▶ [What to do]
Which lines of the data below hold "subgraph"? Copy each of them.

(Difference listings)
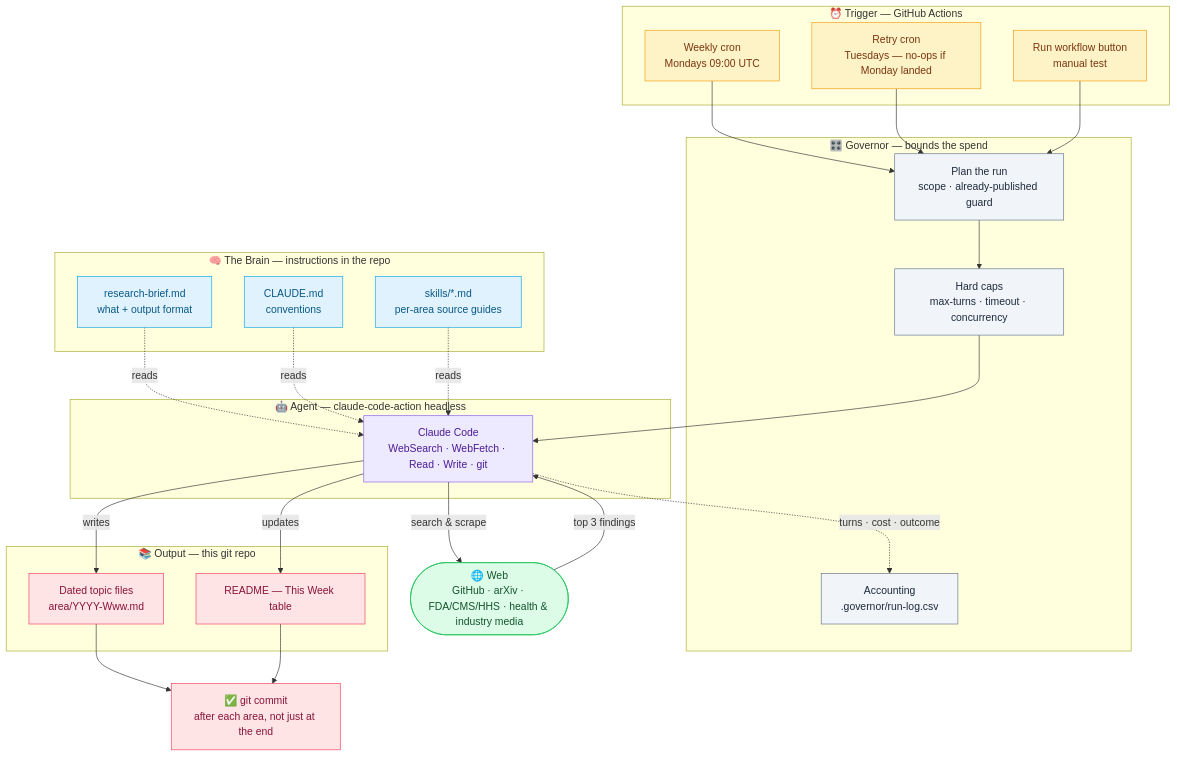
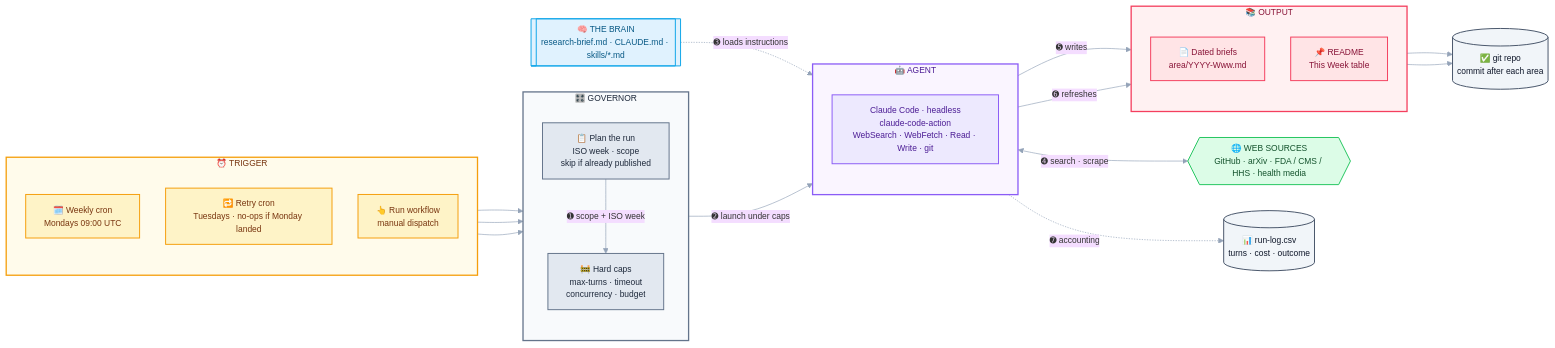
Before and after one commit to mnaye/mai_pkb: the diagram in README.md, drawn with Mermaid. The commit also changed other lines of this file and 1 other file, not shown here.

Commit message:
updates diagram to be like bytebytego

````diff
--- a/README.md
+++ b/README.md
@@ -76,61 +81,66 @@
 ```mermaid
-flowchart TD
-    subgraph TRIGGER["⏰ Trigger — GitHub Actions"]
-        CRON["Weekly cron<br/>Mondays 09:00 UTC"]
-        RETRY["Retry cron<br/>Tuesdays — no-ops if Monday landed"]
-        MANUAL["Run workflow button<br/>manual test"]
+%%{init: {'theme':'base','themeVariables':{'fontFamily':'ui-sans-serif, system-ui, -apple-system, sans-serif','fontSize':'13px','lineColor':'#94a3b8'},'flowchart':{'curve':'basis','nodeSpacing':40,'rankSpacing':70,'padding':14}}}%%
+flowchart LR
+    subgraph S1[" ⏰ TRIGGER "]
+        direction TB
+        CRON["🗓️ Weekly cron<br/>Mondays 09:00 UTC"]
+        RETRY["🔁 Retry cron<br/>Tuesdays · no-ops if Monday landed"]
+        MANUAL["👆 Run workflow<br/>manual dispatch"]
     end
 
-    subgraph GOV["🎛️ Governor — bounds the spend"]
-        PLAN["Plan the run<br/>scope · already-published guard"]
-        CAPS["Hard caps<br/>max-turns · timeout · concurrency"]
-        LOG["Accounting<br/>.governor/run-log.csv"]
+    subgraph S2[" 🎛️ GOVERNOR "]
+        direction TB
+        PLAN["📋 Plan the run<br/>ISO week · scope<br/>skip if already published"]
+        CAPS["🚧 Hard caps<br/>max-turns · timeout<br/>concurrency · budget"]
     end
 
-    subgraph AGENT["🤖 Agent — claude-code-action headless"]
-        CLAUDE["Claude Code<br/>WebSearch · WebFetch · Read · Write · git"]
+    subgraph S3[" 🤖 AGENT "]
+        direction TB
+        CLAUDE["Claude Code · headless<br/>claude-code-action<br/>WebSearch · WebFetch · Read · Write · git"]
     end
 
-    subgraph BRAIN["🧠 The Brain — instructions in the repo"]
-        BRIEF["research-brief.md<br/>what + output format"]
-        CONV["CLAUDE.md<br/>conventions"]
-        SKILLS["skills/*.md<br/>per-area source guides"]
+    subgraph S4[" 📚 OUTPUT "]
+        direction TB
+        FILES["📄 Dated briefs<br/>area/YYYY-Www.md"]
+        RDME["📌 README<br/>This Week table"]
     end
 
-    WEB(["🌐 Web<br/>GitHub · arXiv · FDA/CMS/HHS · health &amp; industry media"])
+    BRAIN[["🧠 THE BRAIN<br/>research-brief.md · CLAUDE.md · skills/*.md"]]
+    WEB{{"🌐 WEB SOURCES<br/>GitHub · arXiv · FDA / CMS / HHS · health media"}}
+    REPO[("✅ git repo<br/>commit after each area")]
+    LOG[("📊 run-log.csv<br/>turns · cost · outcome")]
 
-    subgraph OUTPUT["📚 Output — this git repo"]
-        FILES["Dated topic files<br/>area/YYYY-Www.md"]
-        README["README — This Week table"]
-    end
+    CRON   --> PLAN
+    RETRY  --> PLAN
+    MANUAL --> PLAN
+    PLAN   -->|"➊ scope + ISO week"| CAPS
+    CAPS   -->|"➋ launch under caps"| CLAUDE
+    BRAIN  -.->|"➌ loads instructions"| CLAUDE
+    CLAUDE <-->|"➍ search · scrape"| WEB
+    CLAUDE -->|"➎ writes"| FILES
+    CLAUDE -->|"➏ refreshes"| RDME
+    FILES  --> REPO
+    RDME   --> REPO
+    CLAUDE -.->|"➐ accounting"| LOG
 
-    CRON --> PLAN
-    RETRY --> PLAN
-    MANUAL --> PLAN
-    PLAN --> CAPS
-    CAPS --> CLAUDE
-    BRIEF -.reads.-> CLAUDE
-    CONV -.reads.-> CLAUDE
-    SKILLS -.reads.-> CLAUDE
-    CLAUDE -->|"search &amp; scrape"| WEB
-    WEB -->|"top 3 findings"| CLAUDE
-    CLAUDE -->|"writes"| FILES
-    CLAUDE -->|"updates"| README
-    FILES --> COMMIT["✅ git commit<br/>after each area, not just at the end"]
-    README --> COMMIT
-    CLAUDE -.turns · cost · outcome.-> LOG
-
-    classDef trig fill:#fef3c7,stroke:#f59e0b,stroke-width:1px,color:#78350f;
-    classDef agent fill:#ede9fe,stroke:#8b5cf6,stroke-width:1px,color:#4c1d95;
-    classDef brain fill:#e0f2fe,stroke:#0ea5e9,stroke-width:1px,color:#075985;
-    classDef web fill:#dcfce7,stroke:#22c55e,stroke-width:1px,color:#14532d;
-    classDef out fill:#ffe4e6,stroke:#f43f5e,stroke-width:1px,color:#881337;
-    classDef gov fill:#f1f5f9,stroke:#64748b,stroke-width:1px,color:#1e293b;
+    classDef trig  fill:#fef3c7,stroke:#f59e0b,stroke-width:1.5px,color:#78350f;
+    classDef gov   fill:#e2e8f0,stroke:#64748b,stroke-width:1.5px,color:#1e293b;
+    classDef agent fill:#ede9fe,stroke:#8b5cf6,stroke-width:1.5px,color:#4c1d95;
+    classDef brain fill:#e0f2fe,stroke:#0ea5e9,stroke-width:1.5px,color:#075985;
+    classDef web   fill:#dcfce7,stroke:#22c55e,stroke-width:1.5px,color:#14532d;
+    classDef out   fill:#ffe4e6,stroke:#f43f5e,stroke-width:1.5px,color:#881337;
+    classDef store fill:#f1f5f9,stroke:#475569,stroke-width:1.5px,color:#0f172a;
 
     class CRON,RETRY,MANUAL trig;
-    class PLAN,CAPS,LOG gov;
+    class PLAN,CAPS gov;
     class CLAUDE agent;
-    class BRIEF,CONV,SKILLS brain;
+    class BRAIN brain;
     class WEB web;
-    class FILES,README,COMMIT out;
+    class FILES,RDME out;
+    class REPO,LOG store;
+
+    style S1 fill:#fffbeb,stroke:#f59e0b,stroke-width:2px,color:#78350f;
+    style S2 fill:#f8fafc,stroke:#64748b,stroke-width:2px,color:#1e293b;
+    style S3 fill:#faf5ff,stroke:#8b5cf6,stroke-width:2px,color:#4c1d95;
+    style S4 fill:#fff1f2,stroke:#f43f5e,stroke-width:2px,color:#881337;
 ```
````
==
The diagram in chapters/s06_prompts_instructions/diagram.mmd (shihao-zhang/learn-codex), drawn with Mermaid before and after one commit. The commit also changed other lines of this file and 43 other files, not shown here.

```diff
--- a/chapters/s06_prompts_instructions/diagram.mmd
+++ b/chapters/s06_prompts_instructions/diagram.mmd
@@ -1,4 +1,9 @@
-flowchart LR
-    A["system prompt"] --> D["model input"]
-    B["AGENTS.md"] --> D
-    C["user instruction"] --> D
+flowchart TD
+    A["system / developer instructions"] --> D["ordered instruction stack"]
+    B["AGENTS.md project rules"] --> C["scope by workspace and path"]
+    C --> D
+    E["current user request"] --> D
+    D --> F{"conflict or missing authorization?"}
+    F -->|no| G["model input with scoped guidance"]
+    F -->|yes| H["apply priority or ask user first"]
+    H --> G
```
* * *
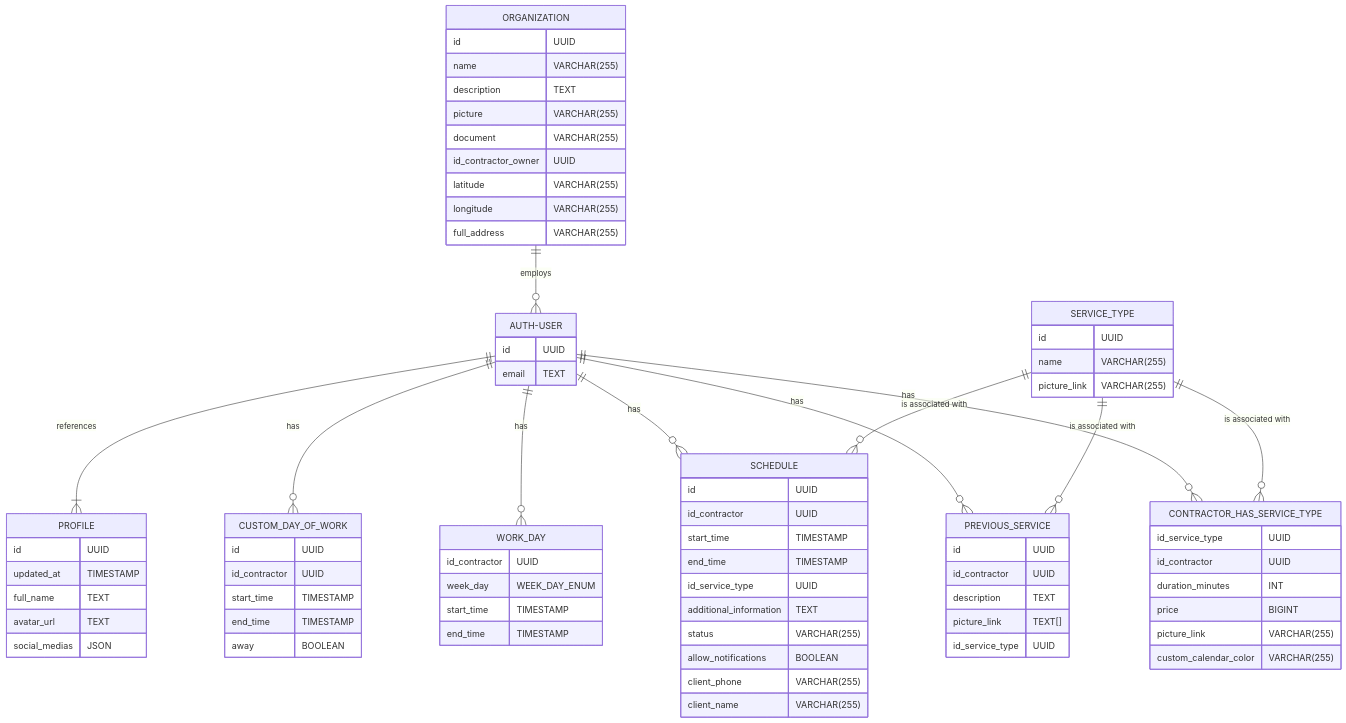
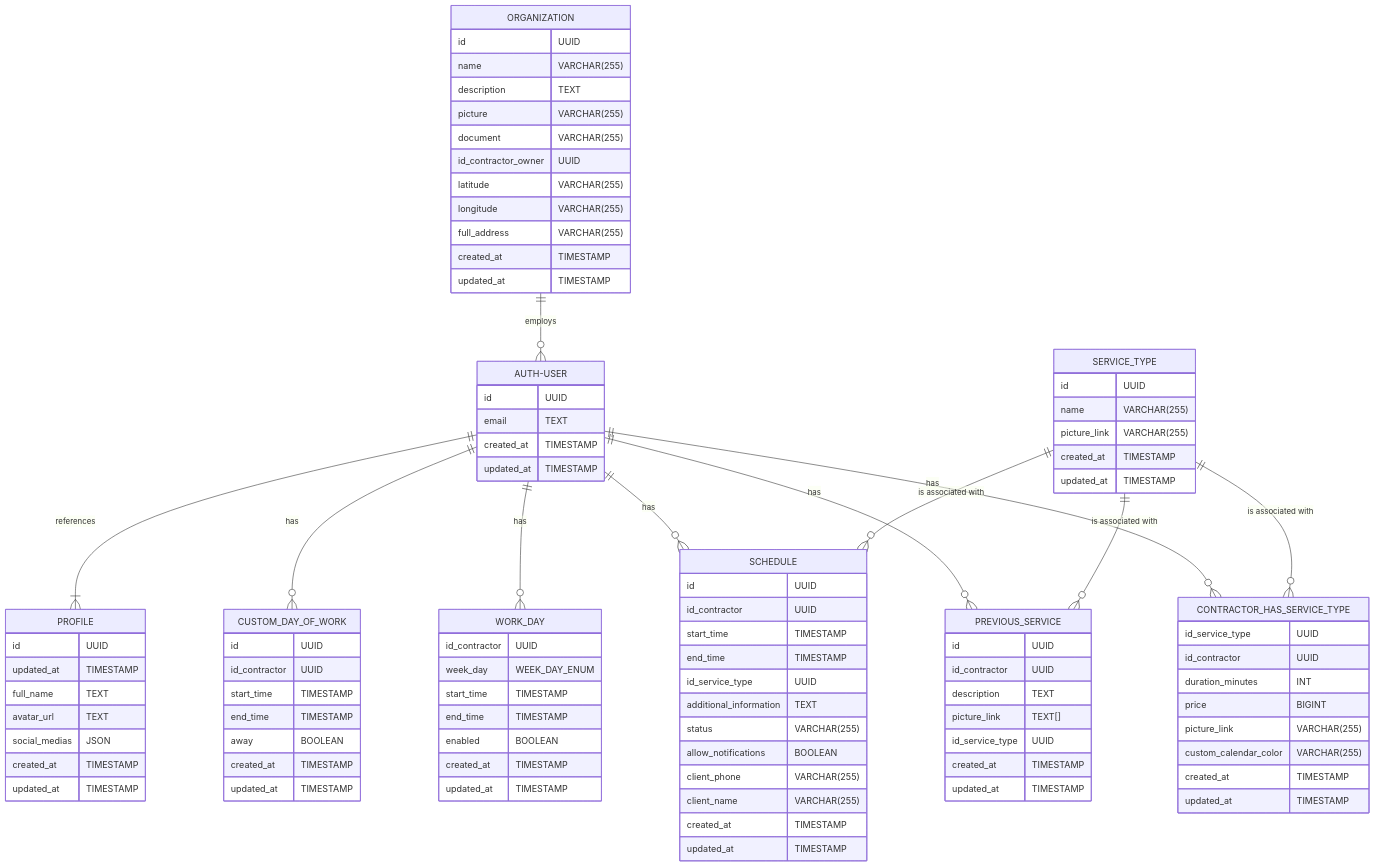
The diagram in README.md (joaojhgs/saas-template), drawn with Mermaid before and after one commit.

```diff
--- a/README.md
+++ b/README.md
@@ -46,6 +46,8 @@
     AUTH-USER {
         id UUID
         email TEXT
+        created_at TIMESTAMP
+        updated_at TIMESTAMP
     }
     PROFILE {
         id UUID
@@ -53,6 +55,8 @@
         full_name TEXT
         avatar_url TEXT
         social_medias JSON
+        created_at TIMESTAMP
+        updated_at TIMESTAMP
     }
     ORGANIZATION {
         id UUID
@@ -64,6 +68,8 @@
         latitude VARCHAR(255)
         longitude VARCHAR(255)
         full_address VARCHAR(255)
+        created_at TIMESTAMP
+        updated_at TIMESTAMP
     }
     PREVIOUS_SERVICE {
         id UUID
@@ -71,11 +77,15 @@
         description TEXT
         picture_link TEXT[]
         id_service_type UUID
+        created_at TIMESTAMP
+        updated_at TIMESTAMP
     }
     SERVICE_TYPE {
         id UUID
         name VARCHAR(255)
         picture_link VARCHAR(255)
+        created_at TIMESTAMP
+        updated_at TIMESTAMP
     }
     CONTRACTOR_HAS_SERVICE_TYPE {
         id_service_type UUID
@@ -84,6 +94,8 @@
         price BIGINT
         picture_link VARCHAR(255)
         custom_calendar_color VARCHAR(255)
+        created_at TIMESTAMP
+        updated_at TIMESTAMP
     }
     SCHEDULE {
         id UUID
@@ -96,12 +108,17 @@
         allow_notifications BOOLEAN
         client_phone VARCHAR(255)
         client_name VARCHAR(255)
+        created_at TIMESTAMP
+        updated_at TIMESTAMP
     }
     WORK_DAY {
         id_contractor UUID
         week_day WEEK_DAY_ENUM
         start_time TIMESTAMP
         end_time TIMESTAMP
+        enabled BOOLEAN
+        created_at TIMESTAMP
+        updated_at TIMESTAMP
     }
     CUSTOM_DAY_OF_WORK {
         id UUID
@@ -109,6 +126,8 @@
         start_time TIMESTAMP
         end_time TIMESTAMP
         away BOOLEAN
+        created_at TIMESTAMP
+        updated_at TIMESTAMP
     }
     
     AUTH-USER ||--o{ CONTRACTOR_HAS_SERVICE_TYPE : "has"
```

▶ [The completed task]
-    subgraph TRIGGER["⏰ Trigger — GitHub Actions"]
+    subgraph S1[" ⏰ TRIGGER "]
-    subgraph GOV["🎛️ Governor — bounds the spend"]
+    subgraph S2[" 🎛️ GOVERNOR "]
-    subgraph AGENT["🤖 Agent — claude-code-action headless"]
+    subgraph S3[" 🤖 AGENT "]
-    subgraph BRAIN["🧠 The Brain — instructions in the repo"]
+    subgraph S4[" 📚 OUTPUT "]
-    subgraph OUTPUT["📚 Output — this git repo"]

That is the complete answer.